I think the top 3 skills needed by a cannabis entrepreneur are compassion, drive, and flexibility. This industry moves VERY quickly and requires major personal drive and the ability to push yourself through challenges as well as the flexibility to maneuver into new roles. My day changes constantly and I have to evolve into new tasks and areas of work I may be less familiar with - adaptability is key!
All that said, in my mind that drive and flexibility are useless without compassion - our empathy for patients should be what leads us as healers and caregivers, no matter what role we have in this industry and movement.
What has been your biggest struggle working in the cannabis industry?
My biggest challenge in my work with cannabis is without a doubt maintaining work/life balance. This challenge exists and looms large for several reasons. One is that the speed of this industry makes it difficult to "unplug" for fear of missing out on windows and losing opportunities.
Another part of this challenge for work/life balance in my reality surrounds my patients - my empathy for the people I engage with as patients means that I may choose to respond to their emails or make consultation calls instead of going out to exercise, enjoy nature or getting enough sleep. While I am aware that I need to be healthy and happy in order to reach more patients in need, it can be hard to draw that line and ensure my own wellbeing.
Name the number one mistake you see new cannabis companies make when entering the industry.
The number one mistake I see some new cannabis companies make is their minimal focus on patient and staff education. Everyone is on such a hunt to create new products or to open the best new dispensary or grow, all of which is very important of course, that the focus on understanding the science of cannabis may become secondary at best. For example, how many patients (myself included) have expressed a need for anxiety or stress reduction to a "budtender" and have been handed aativa-dominant THC as an option? While there IS great variance in patient response, we can generally say CBD medications and indica leaning THC medications are likely the best first choices for anxiety - yet this problem still persists.

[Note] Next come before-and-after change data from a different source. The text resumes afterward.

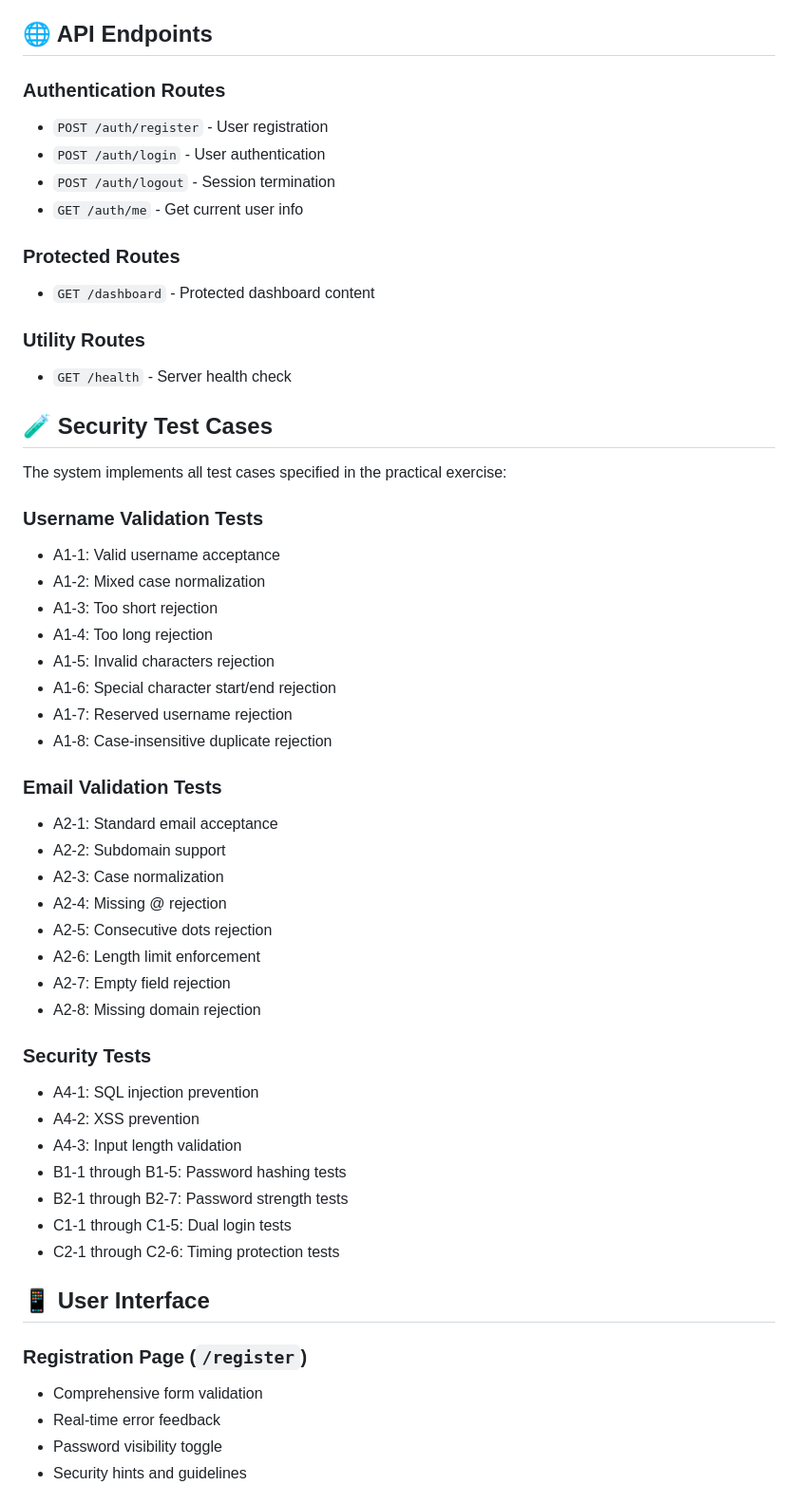
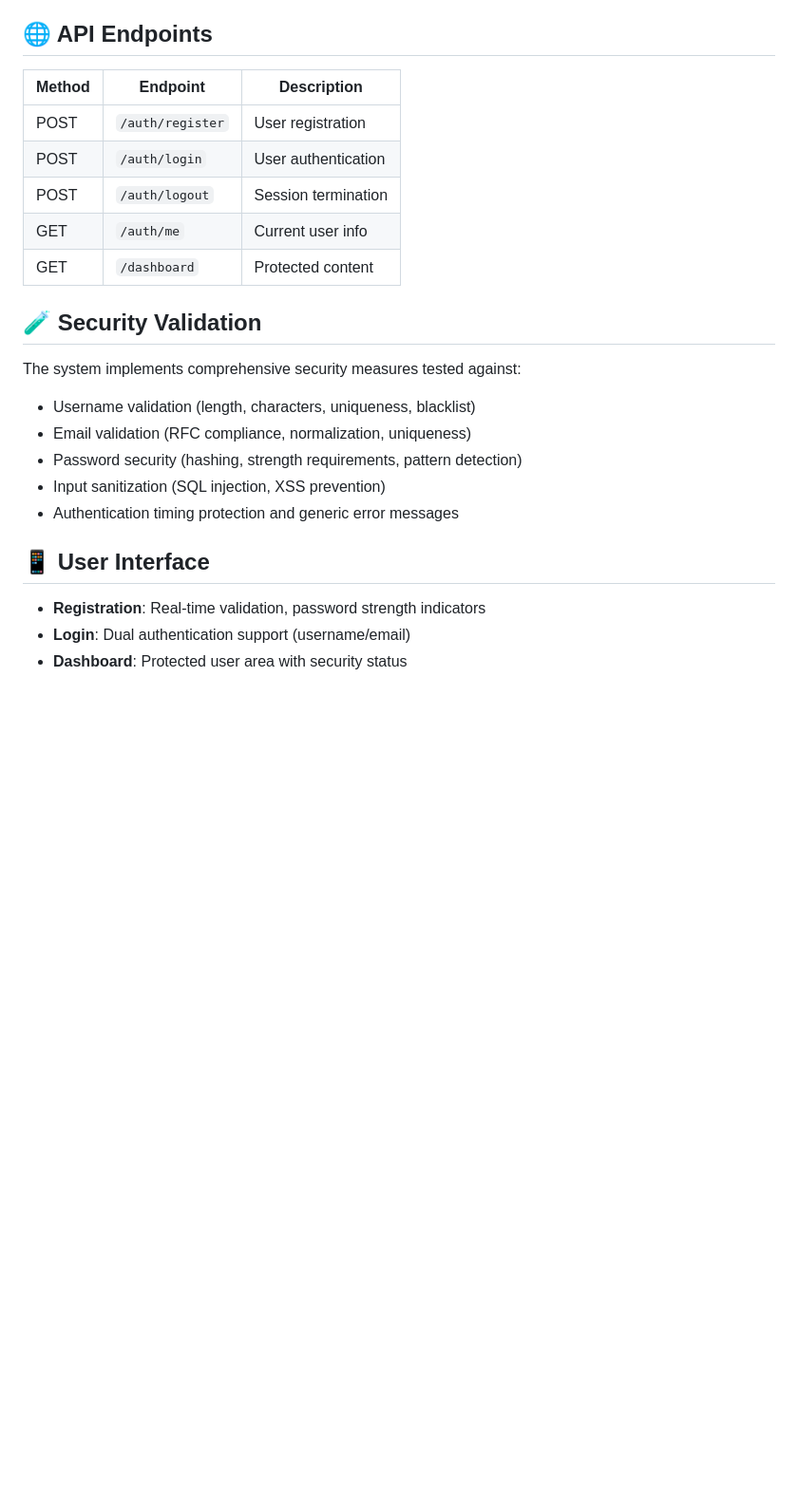
Before and after one commit to mabreyes/cssecdv-pr-2, a Markdown page: README.md, the part around one of its changes. Shown at 95% size. Drawn GitHub-style; blank space fills up the shorter version.

```diff
--- a/README.md
+++ b/README.md
@@ -143,56 +45,26 @@ The frontend will start on `http://localhost:5173`
 
 ## 🌐 API Endpoints
 
-### Authentication Routes
-- `POST /auth/register` - User registration
-- `POST /auth/login` - User authentication
-- `POST /auth/logout` - Session termination
-- `GET /auth/me` - Get current user info
+| Method | Endpoint | Description |
+|--------|----------|-------------|
+| POST | `/auth/register` | User registration |
+| POST | `/auth/login` | User authentication |
+| POST | `/auth/logout` | Session termination |
+| GET | `/auth/me` | Current user info |
+| GET | `/dashboard` | Protected content |
 
-### Protected Routes
-- `GET /dashboard` - Protected dashboard content
+## 🧪 Security Validation
 
-### Utility Routes
-- `GET /health` - Server health check
-
-## 🧪 Security Test Cases
-
-The system implements all test cases specified in the practical exercise:
-
-### Username Validation Tests
-- A1-1: Valid username acceptance
-- A1-2: Mixed case normalization
-- A1-3: Too short rejection
-- A1-4: Too long rejection
-- A1-5: Invalid characters rejection
-- A1-6: Special character start/end rejection
-- A1-7: Reserved username rejection
-- A1-8: Case-insensitive duplicate rejection
-
-### Email Validation Tests
-- A2-1: Standard email acceptance
-- A2-2: Subdomain support
-- A2-3: Case normalization
-- A2-4: Missing @ rejection
-- A2-5: Consecutive dots rejection
-- A2-6: Length limit enforcement
-- A2-7: Empty field rejection
-- A2-8: Missing domain rejection
-
-### Security Tests
-- A4-1: SQL injection prevention
-- A4-2: XSS prevention
-- A4-3: Input length validation
-- B1-1 through B1-5: Password hashing tests
-- B2-1 through B2-7: Password strength tests
-- C1-1 through C1-5: Dual login tests
-- C2-1 through C2-6: Timing protection tests
+The system implements comprehensive security measures tested against:
+- Username validation (length, characters, uniqueness, blacklist)
+- Email validation (RFC compliance, normalization, uniqueness)
+- Password security (hashing, strength requirements, pattern detection)
+- Input sanitization (SQL injection, XSS prevention)
+- Authentication timing protection and generic error messages
 
 ## 📱 User Interface
 
-### Registration Page (`/register`)
-- Comprehensive form validation
-- Real-time error feedback
-- Password visibility toggle
-- Security hints and guidelines
+- **Registration**: Real-time validation, password strength indicators
+- **Login**: Dual authentication support (username/email)
+- **Dashboard**: Protected user area with security status
 
```
Also changed, not shown: other parts of README.md (+47 -167 lines).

As another example, greater education in the industry would lead to a better understanding of the values and pitfalls of various extraction methodologies but we still face a great deal of confusion regarding the entourage effect and why it appears to be so valuable to retain as many of the original cannabinoids and terpenes as the plant provides. Information regarding the efficacy of various approaches to cannabis medications should be of utmost importance but is sometimes left out of the picture in the race to "succeed" in business. Don't get me wrong - there are many good companies as well and we all need more (not less) medication options. That said, my advice to new cannabis companies would be - don't make it or sell it if you or your family wouldn't want to consume it for health and wellness and make it a point that you and your staff are always furthering education to the benefit of patients.
What do you see in the future between the cannabis industry and other fields of natural health/medicine?
I truly wish more western healthcare providers had a greater interest in cannabis as medicine, but those that do often have minimal engagement with the cannabis community and little opportunity to learn from the work we've collectively done to assist patients. At this point, when I do provide consultations it's often to physicians themselves. I don't recommend specific medications - I just try to illuminate some of the basics we've learned about the entourage effect, CBD:THC ratios, terpenes, extraction and the variance in physiological response.
My goal with that choice of consultation is to maximize the educational value of my work. I regularly speak with doctors who want to understand more about what we've learned anecdotally in the cannabis world. While it's valuable to read research (especially from other nations where researchers can go further), nothing can replace having engaged with thousands of patients. The future of cannabis is directly tied to how well we as a community engage with the modern healthcare system so as to reduce the stigma and increase our understanding of this amazing plant.